It’s no rarity for insurance brokers to profess that they fell into the industry serendipitously, but Jeremy Thornton had a unique path to broking even by those standards.

Having made his way to managerial positions in radio broadcasting throughout NSW, Thornton jumped ship in search of a new challenge.

“I guess, like most people in this industry, I kind of stumbled into insurance. I was in the media industry full-time for 13 years and had pretty much reached every goal I wanted to achieve,” Thornton says.

“I became a bit disheartened with radio. I was about to get married, and wanted to have a mortgage and kids. My fiancé and I moved to Toowoomba at the same time that the Suncorp bought GIO.

They set up their inbound domestic call centre and there were 150 jobs. I thought surley I could talk my way into one of those.”

After spending 18 months with GIO, Thornton took a broking position with Austbrokers and then, following that, Lumley. He took every opportunity to learn about the area of insurance he wanted to pursue.

“I started broking and it opened my eyes up to the world of business insurance and how important it is for clients. It became a real passion of mine from there,” Thornton explains.

“I really wanted to work for a general insurance company on the business side to get a firmer understanding of what it’s all about and how it all works, how the claims process works, how setting rates works, how underwriting works. That turned me into a better broker.”

The next level

Thornton had spent almost 10 years building his skill set before attending NIBA College. It wasn’t until he and his wife decided to start their own brokerage – Complete Risk Solutions, an Authorised Representative of Insurance Advisernet Australia – that he knew it was time to take his training a step further.

He set out to earn a Diploma of Insurance Broking from NIBA College to validate his position within the region as a reliable, expert insurance professional.

“When we started our own business it became pretty clear to me that, if I was going to do it seriously, I’d better finish my diploma. I knew I had the skills for broking, but I hadn’t actually gone and got the bit of paper,” he says.

I started broking and it opened my eyes up to the world of business insurance and how important it is for clients.

“Getting the diploma was more of a confidence thing. I wanted to know that I was doing the right thing and that my clients could have confidence in me as a business owner because I had industry recognition behind me.

“The day you decide to run your own business, you want to make sure you’ve dotted the i’s and crossed the t’s. Studying was a crucial part of that for me. It really was. That was the key motivator to me completing that diploma.

“I’ll be able to continue from here on because of it,” Thornton adds.

Attending NIBA College instilled in Thornton a sense of professionalism regarding how he serviced his clients. And although he had more experience than some of his peers, he says his outlook was similar.

“I was already doing a lot of what we studied, but the coursework actually put some clarity around what I was performing for my clients.
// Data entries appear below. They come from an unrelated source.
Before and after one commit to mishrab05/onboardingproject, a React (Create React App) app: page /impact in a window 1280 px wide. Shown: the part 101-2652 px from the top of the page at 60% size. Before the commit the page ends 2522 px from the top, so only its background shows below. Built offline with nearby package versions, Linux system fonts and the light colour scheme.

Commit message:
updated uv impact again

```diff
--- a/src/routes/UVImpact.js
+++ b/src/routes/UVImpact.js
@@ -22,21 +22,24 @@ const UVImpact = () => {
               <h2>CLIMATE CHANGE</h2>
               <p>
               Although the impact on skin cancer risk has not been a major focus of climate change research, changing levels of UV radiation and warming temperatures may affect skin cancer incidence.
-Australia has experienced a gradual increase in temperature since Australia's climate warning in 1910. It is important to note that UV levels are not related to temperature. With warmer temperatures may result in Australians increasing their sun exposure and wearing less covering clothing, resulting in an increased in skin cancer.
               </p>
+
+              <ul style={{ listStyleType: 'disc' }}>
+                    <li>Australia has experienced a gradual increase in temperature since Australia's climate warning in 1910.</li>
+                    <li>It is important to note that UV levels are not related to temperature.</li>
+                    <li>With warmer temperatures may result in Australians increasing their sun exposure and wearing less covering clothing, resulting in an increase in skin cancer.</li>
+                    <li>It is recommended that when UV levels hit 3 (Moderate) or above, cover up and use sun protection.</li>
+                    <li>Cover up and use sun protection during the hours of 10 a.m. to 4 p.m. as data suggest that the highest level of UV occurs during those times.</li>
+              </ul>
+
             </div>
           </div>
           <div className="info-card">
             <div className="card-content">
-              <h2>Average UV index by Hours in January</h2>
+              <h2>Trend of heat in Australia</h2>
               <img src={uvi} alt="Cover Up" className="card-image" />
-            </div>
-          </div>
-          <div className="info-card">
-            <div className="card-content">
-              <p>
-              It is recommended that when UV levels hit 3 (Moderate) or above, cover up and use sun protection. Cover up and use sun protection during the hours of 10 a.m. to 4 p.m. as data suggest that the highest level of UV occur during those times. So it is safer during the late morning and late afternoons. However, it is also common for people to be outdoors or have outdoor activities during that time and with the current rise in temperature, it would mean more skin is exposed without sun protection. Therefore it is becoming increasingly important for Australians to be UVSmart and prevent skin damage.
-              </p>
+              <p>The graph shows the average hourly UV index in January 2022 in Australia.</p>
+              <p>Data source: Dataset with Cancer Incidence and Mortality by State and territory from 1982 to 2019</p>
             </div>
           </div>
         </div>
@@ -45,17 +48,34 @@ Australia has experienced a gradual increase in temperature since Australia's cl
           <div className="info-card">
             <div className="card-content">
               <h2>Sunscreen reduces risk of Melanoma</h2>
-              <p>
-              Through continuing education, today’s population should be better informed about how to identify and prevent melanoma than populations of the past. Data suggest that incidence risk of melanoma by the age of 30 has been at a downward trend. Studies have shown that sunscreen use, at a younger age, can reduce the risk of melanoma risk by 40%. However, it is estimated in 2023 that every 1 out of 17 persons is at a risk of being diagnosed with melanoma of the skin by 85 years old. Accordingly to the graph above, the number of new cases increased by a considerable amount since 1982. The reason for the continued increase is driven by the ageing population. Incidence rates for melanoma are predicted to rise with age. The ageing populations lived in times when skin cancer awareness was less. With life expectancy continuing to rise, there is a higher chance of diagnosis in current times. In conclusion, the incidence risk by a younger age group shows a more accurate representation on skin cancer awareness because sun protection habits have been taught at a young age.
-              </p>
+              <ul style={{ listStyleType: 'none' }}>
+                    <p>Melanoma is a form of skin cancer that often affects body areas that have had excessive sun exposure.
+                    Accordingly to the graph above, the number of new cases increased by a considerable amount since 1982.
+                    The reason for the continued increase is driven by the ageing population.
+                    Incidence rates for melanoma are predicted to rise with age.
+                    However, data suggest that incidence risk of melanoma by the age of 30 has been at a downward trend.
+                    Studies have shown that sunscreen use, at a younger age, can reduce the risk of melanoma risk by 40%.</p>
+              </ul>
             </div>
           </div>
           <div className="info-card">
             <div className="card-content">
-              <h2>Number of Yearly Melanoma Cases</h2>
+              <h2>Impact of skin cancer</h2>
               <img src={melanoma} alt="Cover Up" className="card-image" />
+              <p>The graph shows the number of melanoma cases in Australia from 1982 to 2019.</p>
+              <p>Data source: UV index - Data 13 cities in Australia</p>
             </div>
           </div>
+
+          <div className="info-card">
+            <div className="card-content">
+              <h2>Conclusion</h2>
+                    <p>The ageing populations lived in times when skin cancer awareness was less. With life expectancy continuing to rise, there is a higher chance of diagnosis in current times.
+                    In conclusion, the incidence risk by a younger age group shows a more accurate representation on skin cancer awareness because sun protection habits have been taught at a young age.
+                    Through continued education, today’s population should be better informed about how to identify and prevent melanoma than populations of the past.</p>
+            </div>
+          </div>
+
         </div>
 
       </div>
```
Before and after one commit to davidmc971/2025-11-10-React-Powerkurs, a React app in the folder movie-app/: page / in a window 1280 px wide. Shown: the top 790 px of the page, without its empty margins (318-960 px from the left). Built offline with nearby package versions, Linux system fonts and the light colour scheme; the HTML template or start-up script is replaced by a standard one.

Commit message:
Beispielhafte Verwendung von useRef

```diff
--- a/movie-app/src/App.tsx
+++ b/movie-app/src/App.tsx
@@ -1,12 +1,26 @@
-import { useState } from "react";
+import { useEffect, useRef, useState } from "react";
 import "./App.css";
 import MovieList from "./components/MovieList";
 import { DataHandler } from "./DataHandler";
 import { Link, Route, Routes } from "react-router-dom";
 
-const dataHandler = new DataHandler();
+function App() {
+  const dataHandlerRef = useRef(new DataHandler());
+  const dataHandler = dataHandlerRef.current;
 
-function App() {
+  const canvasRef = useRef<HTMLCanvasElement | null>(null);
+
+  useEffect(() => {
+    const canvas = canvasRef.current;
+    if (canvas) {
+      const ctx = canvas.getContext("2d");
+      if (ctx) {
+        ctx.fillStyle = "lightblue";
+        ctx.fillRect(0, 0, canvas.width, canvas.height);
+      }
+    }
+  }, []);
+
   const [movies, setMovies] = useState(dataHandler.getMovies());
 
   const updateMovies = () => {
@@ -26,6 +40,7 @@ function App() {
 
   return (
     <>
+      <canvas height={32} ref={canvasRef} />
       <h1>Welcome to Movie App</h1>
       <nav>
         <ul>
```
I was doing it without really knowing why I was doing it,” Thornton explains.

“Even though I was at a different stage of my career compared to some other students, we were all very much on the same page.”

Moving forward

Thornton has been flat out attending to claims arising from the NSW storms earlier this year, but has plans on growing his business into the future. 

“We’ve had a lot of claims from our clients for the Hunter Valley storms and I’ve been able to put the skills I’ve learned into practice during this process,” Thornton says.

“I think we have handled our claims a lot better than we would have if I didn’t do that course.”

Assured that the level of service he is providing to his community is professional and of the highest standard, he is looking forward to continuing to put what he has learnt into practice. 

I was doing it without really knowing why I was doing it.

“As a person trying to run a professional business in the broking world, you need to have some confidence that you’re doing the right job, and that can only come by the industry body telling you that you are. That’s a real driving factor for me.”

Further to developing as a broker, Thornton says that completing his diploma helped him develop as a businessperson as well. 

“A lot of the skills you learn are directed towards broking, but they’re relevant to your businesses and other industries,” Thornton says.

“I found these finer details to be crucial, helping round out other soft skills as well. Not just in becoming a better broker, but also a better business person.”